2013 was year where my desire to go walkabout with possessions in a bundle at the end of a stick – or a couple of bags in my case – came true. I’ve been on it for a year and a week today, but rather than some far flung locale, I’m writing this post from my childhood home. Home is something that seems to punctuate journeys though, so perhaps there is no better place.
My entire understanding of my father’s death at this point, rides on numbers. September 4 – the stage of cancer he was diagnosed with.
But how do you get away from the memories? That’s what she’s left with. The missing words to a prayer she can’t recite. Trying to find all that’s lost. – Mark V. Krajnak, from JerseyStyle Photography’s Friday Noir The day before I turned 33, I delivered a eulogy for my father, as his body awaited the cremating furnace.
In close to ten months of travelling, the hardest and most constant challenge I have had – beyond the isolation, helplessness at otherwise ordinary tasks of everyday living in a new place, utter loss when everything is going wrong and no one is speaking the same language – is being sick.
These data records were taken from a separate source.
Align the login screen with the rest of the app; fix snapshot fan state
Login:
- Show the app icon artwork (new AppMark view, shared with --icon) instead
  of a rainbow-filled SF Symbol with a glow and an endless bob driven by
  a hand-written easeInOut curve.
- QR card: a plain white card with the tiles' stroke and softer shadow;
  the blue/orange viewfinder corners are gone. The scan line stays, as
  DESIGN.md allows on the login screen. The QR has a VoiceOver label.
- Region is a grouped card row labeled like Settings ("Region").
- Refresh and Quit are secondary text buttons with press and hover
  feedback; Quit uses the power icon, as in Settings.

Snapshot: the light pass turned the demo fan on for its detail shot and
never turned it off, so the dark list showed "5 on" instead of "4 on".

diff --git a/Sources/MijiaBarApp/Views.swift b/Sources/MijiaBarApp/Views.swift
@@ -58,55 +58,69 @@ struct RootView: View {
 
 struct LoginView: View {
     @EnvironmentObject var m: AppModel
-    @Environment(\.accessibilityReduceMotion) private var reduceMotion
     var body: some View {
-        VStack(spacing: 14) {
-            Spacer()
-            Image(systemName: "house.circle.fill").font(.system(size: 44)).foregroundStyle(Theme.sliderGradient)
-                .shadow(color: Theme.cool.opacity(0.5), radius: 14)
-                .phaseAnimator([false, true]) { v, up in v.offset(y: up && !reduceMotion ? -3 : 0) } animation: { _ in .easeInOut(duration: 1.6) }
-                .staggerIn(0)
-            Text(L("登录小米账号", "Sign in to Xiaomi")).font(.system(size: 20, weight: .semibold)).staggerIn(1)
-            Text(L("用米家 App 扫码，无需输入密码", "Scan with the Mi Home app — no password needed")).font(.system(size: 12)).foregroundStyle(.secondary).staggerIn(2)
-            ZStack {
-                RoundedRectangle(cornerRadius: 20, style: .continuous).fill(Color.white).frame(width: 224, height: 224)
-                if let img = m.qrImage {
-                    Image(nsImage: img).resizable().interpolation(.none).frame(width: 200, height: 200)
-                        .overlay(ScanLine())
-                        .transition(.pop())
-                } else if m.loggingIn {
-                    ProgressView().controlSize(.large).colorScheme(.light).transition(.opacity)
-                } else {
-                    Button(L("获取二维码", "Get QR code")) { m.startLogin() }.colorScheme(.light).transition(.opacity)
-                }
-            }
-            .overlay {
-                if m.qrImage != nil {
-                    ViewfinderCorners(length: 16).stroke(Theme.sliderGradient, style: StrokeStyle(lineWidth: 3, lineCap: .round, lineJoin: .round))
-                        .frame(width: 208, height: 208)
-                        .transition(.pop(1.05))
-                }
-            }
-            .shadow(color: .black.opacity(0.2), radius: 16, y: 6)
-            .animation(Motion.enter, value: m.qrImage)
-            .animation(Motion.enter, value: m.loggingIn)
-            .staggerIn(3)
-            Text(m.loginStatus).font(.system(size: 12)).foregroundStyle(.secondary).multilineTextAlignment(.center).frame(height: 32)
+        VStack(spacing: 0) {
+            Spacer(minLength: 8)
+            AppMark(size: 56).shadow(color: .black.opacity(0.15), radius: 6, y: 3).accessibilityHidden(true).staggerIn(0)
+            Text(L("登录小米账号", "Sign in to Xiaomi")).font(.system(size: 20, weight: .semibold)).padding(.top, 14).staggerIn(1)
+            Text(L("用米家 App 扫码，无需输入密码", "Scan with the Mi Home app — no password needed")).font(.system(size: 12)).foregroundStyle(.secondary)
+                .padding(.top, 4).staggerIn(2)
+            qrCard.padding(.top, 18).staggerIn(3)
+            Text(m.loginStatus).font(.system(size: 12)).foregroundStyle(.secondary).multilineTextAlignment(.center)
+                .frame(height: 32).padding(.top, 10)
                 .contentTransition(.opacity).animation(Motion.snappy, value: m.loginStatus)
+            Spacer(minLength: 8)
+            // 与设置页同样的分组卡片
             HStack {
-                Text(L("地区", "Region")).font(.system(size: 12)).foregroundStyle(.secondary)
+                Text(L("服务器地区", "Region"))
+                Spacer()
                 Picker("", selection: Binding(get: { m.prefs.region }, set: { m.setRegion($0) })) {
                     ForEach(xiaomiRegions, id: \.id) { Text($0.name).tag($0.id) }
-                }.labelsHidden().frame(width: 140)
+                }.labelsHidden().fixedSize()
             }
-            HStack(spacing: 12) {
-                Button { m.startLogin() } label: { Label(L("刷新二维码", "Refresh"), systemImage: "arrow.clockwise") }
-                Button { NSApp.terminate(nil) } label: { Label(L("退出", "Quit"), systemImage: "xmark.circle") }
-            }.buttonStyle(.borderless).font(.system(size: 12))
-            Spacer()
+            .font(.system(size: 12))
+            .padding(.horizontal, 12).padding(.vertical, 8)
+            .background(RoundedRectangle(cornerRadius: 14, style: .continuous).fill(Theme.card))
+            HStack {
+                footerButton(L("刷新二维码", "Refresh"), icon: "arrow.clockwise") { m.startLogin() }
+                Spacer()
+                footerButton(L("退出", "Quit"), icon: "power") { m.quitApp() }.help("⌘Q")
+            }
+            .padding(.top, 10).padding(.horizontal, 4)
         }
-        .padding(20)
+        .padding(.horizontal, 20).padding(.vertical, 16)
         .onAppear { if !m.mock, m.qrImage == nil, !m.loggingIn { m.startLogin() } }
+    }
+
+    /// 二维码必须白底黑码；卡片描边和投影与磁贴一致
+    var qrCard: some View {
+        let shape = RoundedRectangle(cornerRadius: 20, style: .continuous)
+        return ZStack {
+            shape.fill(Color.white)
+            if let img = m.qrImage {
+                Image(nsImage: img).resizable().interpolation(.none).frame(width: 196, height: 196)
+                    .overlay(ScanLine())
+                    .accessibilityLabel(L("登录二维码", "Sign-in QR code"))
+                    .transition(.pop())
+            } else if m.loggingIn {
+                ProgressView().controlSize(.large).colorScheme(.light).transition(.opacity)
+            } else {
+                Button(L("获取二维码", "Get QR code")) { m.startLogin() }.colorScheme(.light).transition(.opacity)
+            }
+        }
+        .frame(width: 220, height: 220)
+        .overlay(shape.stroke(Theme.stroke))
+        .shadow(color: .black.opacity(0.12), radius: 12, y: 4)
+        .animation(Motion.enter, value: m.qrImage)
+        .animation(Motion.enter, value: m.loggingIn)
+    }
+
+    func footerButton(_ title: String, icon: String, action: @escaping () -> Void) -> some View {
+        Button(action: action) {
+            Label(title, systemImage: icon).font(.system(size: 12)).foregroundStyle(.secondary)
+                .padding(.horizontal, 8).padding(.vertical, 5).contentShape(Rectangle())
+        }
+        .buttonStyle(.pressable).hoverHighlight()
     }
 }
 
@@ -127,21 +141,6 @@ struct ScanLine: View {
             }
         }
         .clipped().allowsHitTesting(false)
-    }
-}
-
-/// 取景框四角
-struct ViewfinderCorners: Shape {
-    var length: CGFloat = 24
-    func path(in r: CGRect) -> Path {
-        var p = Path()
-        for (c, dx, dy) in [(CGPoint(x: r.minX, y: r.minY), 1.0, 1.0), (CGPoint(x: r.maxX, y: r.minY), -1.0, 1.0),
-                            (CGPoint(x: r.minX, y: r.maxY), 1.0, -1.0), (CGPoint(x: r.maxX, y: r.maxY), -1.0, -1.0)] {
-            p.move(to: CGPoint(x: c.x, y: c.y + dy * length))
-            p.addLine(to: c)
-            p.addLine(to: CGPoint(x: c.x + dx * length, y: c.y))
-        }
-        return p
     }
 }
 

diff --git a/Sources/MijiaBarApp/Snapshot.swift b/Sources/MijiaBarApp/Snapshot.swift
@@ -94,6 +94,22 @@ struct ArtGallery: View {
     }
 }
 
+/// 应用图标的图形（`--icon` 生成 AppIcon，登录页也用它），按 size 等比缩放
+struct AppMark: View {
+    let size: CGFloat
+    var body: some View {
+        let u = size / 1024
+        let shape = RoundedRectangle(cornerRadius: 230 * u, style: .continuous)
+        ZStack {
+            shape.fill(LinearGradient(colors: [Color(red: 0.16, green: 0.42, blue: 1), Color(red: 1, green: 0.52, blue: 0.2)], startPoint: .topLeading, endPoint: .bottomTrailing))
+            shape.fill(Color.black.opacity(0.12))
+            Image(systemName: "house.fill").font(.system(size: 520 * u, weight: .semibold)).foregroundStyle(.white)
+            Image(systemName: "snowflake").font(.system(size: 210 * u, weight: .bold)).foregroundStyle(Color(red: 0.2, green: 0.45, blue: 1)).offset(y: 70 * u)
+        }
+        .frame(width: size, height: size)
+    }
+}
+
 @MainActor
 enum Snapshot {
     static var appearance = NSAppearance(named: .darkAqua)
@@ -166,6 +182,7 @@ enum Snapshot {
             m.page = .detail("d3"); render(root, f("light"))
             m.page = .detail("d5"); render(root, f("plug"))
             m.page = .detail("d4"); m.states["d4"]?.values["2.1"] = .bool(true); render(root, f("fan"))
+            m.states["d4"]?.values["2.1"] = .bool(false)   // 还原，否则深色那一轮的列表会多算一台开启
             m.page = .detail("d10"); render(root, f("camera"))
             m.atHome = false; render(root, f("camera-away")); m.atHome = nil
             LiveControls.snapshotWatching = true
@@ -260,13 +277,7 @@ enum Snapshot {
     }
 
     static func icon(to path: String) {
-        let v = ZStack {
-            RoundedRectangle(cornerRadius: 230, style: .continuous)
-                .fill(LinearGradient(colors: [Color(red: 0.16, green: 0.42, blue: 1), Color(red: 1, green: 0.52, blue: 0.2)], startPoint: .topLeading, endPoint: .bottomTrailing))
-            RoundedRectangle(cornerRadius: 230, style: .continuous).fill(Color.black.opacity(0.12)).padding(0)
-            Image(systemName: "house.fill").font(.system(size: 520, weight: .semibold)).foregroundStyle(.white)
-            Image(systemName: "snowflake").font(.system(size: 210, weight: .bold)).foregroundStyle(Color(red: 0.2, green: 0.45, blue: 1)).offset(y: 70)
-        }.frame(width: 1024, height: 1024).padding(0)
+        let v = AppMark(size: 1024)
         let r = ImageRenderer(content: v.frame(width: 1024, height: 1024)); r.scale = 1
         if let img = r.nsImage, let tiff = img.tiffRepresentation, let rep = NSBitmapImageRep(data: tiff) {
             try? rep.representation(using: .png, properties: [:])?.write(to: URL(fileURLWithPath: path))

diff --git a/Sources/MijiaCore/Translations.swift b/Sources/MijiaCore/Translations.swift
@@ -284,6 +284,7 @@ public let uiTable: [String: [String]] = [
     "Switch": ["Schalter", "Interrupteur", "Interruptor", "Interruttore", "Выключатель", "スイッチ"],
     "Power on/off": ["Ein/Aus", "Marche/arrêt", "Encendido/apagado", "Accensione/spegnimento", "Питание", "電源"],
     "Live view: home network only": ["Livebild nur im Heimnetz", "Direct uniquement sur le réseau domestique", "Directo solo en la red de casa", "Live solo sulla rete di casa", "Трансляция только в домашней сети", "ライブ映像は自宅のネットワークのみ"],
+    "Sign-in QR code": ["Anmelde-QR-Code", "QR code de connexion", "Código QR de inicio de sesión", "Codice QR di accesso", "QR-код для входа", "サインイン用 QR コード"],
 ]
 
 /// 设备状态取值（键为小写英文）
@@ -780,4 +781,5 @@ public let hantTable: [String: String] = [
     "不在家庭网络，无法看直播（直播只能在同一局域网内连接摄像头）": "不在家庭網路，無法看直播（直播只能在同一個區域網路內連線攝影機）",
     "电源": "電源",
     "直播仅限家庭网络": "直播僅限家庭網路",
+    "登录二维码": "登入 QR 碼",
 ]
I first heard Ukendt Kunster’s Neonlys album (free – yes really – download here) this past April, somewhere in the sweeping wilds of New Mexico. Hooked off the bat. Ukendt Kunstner – Danish for “Unknown Artist” – are Hans Philip (rapper) and Jens Ole McCoy (producer). All their lyrics are Danish. I don’t speak Danish. But the melodies, the beats, and something about the cadence of the rapping, I find spellbinding despite the linguistic barrier. I’ve listened to Neonlys (“Neonlight”) so many times that I can often be caught singing along in my best approximation of words I don’t understand and can’t pronounce.
…the number of months of gypsy-jangling, not the Pearl Jam album. Every month i survive on the road, intact and sometimes even flourishing (to ongoing amazement), I come back to this sign. This was painted inside the bus stop near my eldest sister’s home in Washington state, where I spent the first three weeks of my journey. I waited many grey, wintry days inside this shelter for the bus that would bring me to downtown Seattle, still something of a wreck, wondering what the #$^%$#%$ I was doing. Hoping to hell I’d see the truth in it some day. I’ve done some dumb things, learnt some hard lessons in this time, and I’m sure I’ve not plumbed the depths of stupidity quite yet (sad, but …
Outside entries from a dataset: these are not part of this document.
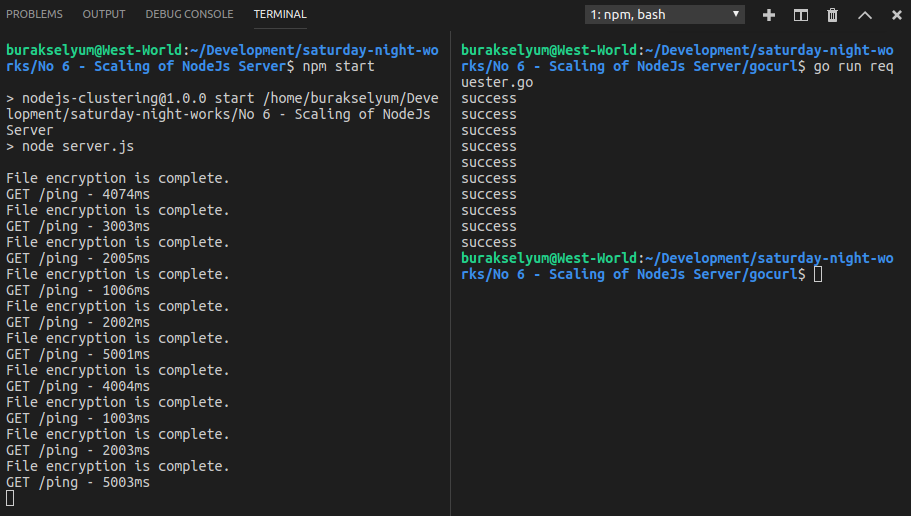
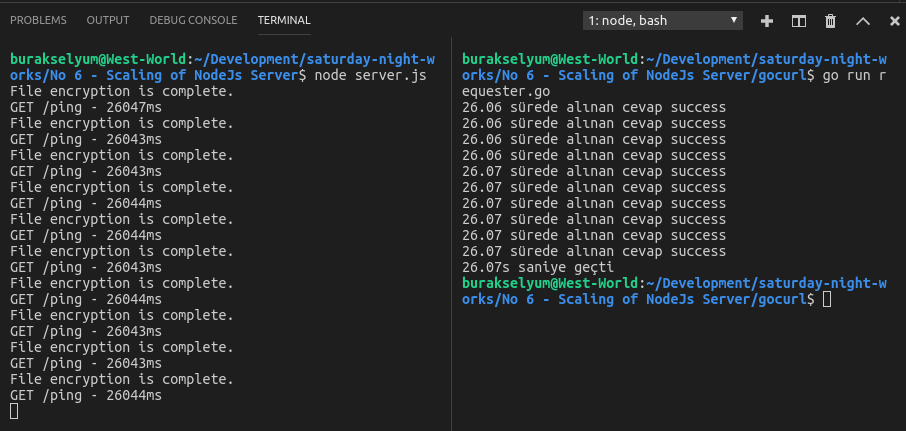
cluster server kod örneği eklendi

Changed region(s): [[0.0, 0.0, 1.0, 0.9652]]

diff --git a/No 6 - Scaling of NodeJs Server/sclsrv.js b/No 6 - Scaling of NodeJs Server/sclsrv.js
@@ -1,0 +1,52 @@
+const cluster = require('cluster');
+const { cpus } = require('os')
+const isMaster = cluster.isMaster
+const numOfWorkers = cpus().length
+
+// Master process'temiyiz?
+if (isMaster) {
+    console.log(`alt process'ler oluşturulacak. Toplam ${numOfWorkers} çekirdek varmış`)
+    let workers = []
+    for (let i = 0; i < numOfWorkers; i++) {
+        workers.push(cluster.fork()) // her bir çekirdek için bir işçi process oluştur
+    }
+
+    // işçi process'lerin etkinleşme ve sonlanma olaylarını takip et
+    cluster.on('online', (worker) => console.log(`${worker.process.pid} etkinleştirildi`))
+    cluster.on('exit', (worker, exitCode) => {
+        console.log(`${worker.process.pid} işini bitirdi. Çıkış kodu, ${exitCode}`)
+        console.log(`Yeni bir işçi oluşturulacak`)
+        cluster.fork()
+    })
+} else { // Eğer komutan process değilse işçidir
+
+    // Her bir işçi tek başına bir Koa sunucusuymuş gibi kullanılır
+    var enigma = require('./worker');
+    var Koa = require('koa');
+    var Router = require('koa-router');
+    var router = new Router();
+    var app = new Koa();
+
+    router.get('/', async context => context.body = `Process ID ${process.pid} is here`)
+        .get('/ping', async context => {
+            console.log(`şu an ${process.pid} işçisi çalışıyor`)
+            const result = await enigma.encrypt('README.md', 'README.mdx');
+            context.body = result;
+        })
+        .get('/pong', async context => {
+            const result = await enigma.decrypt('README.mdx', 'benioku.md');
+            context.body = result;
+        });
+
+    app.use(async (context, next) => {
+        await next();
+        var responseTime = context.response.get('X-Response-Time');
+        console.log(`${context.method} ${context.url} - ${responseTime} -Pid:${process.pid}`);
+    }).use(async (context, next) => {
+        var startTime = Date.now();
+        await next();
+        context.set('X-Response-Time', `${Date.now() - startTime}ms`);
+    })
+        .use(router.routes())
+        .listen(4444);
+}

diff --git a/No 6 - Scaling of NodeJs Server/gocurl/requester.go b/No 6 - Scaling of NodeJs Server/gocurl/requester.go
@@ -4,22 +4,25 @@ import (
 	"fmt"
 	"io/ioutil"
 	"net/http"
+	"time"
 )
 
+func get(url string, ch chan<- string) {
+	start := time.Now()
+	resp, _ := http.Get(url)
+	body, _ := ioutil.ReadAll(resp.Body)
+	ch <- fmt.Sprintf("%.2f sürede alınan cevap %s", time.Since(start).Seconds(), body)
+}
+
 func main() {
-	//test edeceğimiz url
-	url := "http://localhost:4444/ping"
-	// request'i hazırladık. HTTP Get talebi yapılacak. Body boş gidiyor
-	req, _ := http.NewRequest("GET", url, nil)
+	start := time.Now()
+	ch := make(chan string)
+	for i := 0; i < 10; i++ {
+		go get("http://localhost:4444/ping", ch)
+	}
 
 	for i := 0; i < 10; i++ {
-		// request'i yapıp cevabı aldık
-		res, _ := http.DefaultClient.Do(req)
-		// response ile gelen mesajın içeriğini oku
-		body, _ := ioutil.ReadAll(res.Body)
-		// ekrana bas
-		fmt.Println(string(body))
-		// aktif olan dinleyiciyi kapat
-		res.Body.Close()
+		fmt.Println(<-ch)
 	}
+	fmt.Printf("%.2fs saniye geçti\n", time.Since(start).Seconds())
 }

diff --git a/No 6 - Scaling of NodeJs Server/README.md b/No 6 - Scaling of NodeJs Server/README.md
@@ -11,10 +11,10 @@ Gerçek hayat senaryosuna göre kullanıcı servise göndereceği bir HTTP Get t
 ## Gerekli Paketler
 
 ```
-npm install --save-dev koa koa-router cryptr sleep
+npm install --save-dev koa koa-router cryptr sleep cluster
 ```
 
-koa ve koa-router web sunucu tarafı için, cryptr ise dosya içeriğini AES-256 tipinde şifrelemek için kullanılır. sleep modülü tuzak kurup dosya şifreleme işlemini rastgele uzatmak içindir.
+koa ve koa-router web sunucu tarafı için, cryptr ise dosya içeriğini AES-256 tipinde şifrelemek için kullanılır. sleep modülü tuzak kurup dosya şifreleme işlemini rastgele uzatmak içindir. cluster ikinci kısımda yapılacak ölçekleme için gerekli pakettir.
 
 ## Aşamalarım
 
@@ -38,10 +38,10 @@ taleplerini kullanabiliriz. encrypt ve decrypt adlarını yazmak zor geldiğinde
 
 ## Testçi
 
-Arka arkaya n sayıda talep göndermek için GoLang ile yazılmış basit bir program kullanılıyor. Önce
+Arka arkaya n sayıda talebi eş zamanlı olarak göndermek için GoLang ile yazılmış basit bir program kullanılıyor. Önce
 
 ```
-npm start
+node server.js
 ```
 
 ile servis tarafı çalıştırıp sonrasında gocurl klasöründe terminalden aşağıdaki komut verilerek
@@ -54,4 +54,22 @@ arka arkaya 10 talebin gönderilmesi testi yapılabilir.
 
 ![credit_1.png](credit_1.png)
 
+>Tüm işlemler aynı anda aynı toplam sürede istemciye ulaşmıştır.
+
 Bundan sonra scaled-server.js ile denemeler başlatılabilir.
+
+Önce
+
+```
+node sclsrv.js
+```
+
+ve ardından yine
+
+```
+go run requester.go
+```
+
+![credit_2.png](credit_2.png)
+
+Şimdi eş zamanlı gelen taleplerin çekirdekler arasında bölüştürüldüğünü görüyoruz. Her ne kadar ölçeklediysek de kurgu istediğim gibi olmadı. Talep sayısı yükseldikçe cevap süreleri şişiyor :/ Biraz daha çalışmam lazım.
“Wonderful wonderful Copenhagen!” was the refrain that greeted me over the phone line, every time my Dad was reminded it was where I was heading in July for another, extended Mad and Magic Raving reunion. It turns out that centuries ago, Dad had a pen pal from Copenhagen, and it’s been a European city that has lingered in his consciousness since then, though he’s never been.
7110 – The number of times Beyond has been played since it was released ten days ago. It’s been featured on PetaPixel, F-Stop Lounge and Monster Children. David Hobby, yes the Strobist, has shared it on Google+. It’s been shared among our collective friends, family and followers more times than either of us can keep track of. I’m not entirely sure what to think of the hubbub that my little documentary about Flemming has generated. On one hand, I’m thrilled to bits, on the other I’m all “!!!!!!!!” I’ve received an amazing amount of messages from people everywhere with support and encouragement. My mother said it was “awesome!!!!!” and that Flemming’s story made her too, wish she could travel forever. My mom’s a tough customer. …
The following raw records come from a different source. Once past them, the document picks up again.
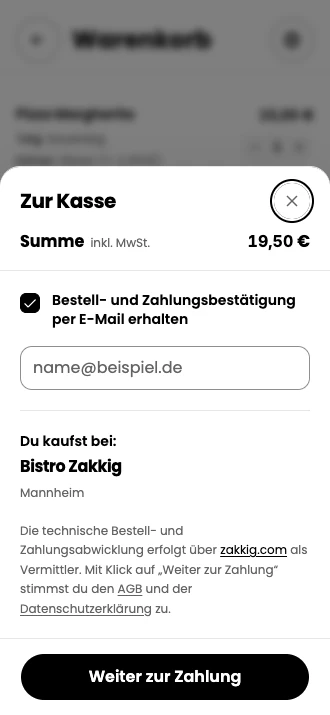
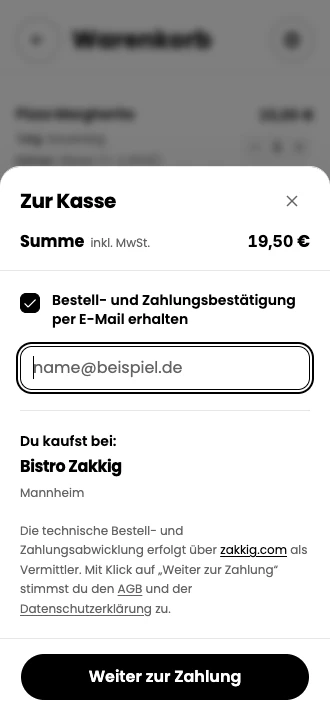
switched focus on checkout demo screenshot from close button to email input and documented state in design system

Changed region(s): [[0.0303, 0.4615, 0.9697, 0.5538], [0.8182, 0.2462, 0.9697, 0.3077], [0.8788, 0.3077, 0.9091, 0.3385]]

diff --git a/docs/design-system.md b/docs/design-system.md
@@ -65,7 +65,7 @@ The [website QR showcase](../website/components/QrCodeShowcase.tsx) renders a re
 <a id="ds-website"></a>
 ## DS-07: Marketing website
 
-[MainPage](../website/components/MainPage.tsx) keeps the editorial hero, QR sheet, product views, setup flow, pricing, FAQ, and signup action. [Header](../website/components/Header.tsx) uses translated native hash links and an accessible mobile menu with Escape dismissal and focus return. [ProductDemo](../website/components/ProductDemo.tsx) renders the committed DE/EN captures at standard iPhone dimensions (`w-[285px] h-[590px]`, 330x715px) and tablet dimensions (`1200x710px`) with collapsed sidebar; the second phone screen capture (`de-pay.webp`, `en-pay.webp`) demonstrates the open checkout dialog displaying the checked confirmation email toggle, expanded input, and intermediary disclaimers. The page uses the shared button roles and 4px scale; static layout is authored in Tailwind JSX, with [global CSS](../website/app/globals.css) reserved for tokens and base behavior. [AnimatedBenefitStat](../website/components/AnimatedBenefitStat.tsx) animates on intersection and jumps to its target under reduced motion.
+[MainPage](../website/components/MainPage.tsx) keeps the editorial hero, QR sheet, product views, setup flow, pricing, FAQ, and signup action. [Header](../website/components/Header.tsx) uses translated native hash links and an accessible mobile menu with Escape dismissal and focus return. [ProductDemo](../website/components/ProductDemo.tsx) renders the committed DE/EN captures at standard iPhone dimensions (`w-[285px] h-[590px]`, 330x715px) and tablet dimensions (`1200x710px`) with collapsed sidebar; the second phone screen capture (`de-pay.webp`, `en-pay.webp`) demonstrates the open checkout dialog displaying the checked confirmation email toggle, focused email input field, and intermediary disclaimers without active focus rings on the close action. The page uses the shared button roles and 4px scale; static layout is authored in Tailwind JSX, with [global CSS](../website/app/globals.css) reserved for tokens and base behavior. [AnimatedBenefitStat](../website/components/AnimatedBenefitStat.tsx) animates on intersection and jumps to its target under reduced motion.
 
 The website uses viewport composition breakpoints and features a unified 100% light surface hierarchy across all sections and the footer, cleanly delineated by Zakkig's signature horizontal [WaveLine](../website/components/WaveLine.tsx) dividers in solid black (`text-black`, $16\,\text{px}$ wavelength, $12\,\text{px}$ height, $4.5\,\text{px}$ amplitude) as a core visual trademark, with the footer divider serving as the sole divider above the footer. On mobile viewports, the [footer](../website/components/SiteFooter.tsx) maintains deliberate breathing room between the MARS enterprise badge and legal links, and reduced distance to the squirrel mascot. Navigation and legal links render with tracked uppercase (`uppercase tracking-[0.08em]`) for distinct wayfinding, while buttons, dialog triggers, and body text use natural casing. Its QR paper shadow is an object treatment, not general elevation. [Page](../website/components/MainPage.tsx), [QR](../website/components/QrCodeShowcase.tsx), [footer](../website/components/SiteFooter.tsx).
18 July 2013: I spent my six month milestone as a vagrant in the air, fittingly, enroute to Copenhagen from Montreal, marked by as unbelievable a sunrise as I’ve ever seen. Descending into Iceland for a seven hour transit, just above the sweep of plane wing, the red band of sunlight from the approaching dawn poured blood orange onto a sea of altocumulus clouds as the sun climbed the dark skies to light a brand new day.
Let me stake a claim about landscape/nature photography here: it does nothing for me. I can, and do, appreciate landscape photos from a technical perspective. But emotionally, they leave me cold. There’s something about the perfect beauty of an excellent landscape photo that seems to shut my engagement down. I’m compelled by imperfection for reasons I’ve never looked into, but they are doubtless why I thrive visually on gritty environments/things and misshapen industrial vessels. In mid-May, I got on a Greyhound to Lubbock, Texas. I was looking forward to finally meeting Jerod Foster in real life after a few years of chatting with him on Twitter, and attending his much talked about Texas Tech photography workshop in Junction, which is basically… …wait for it: An …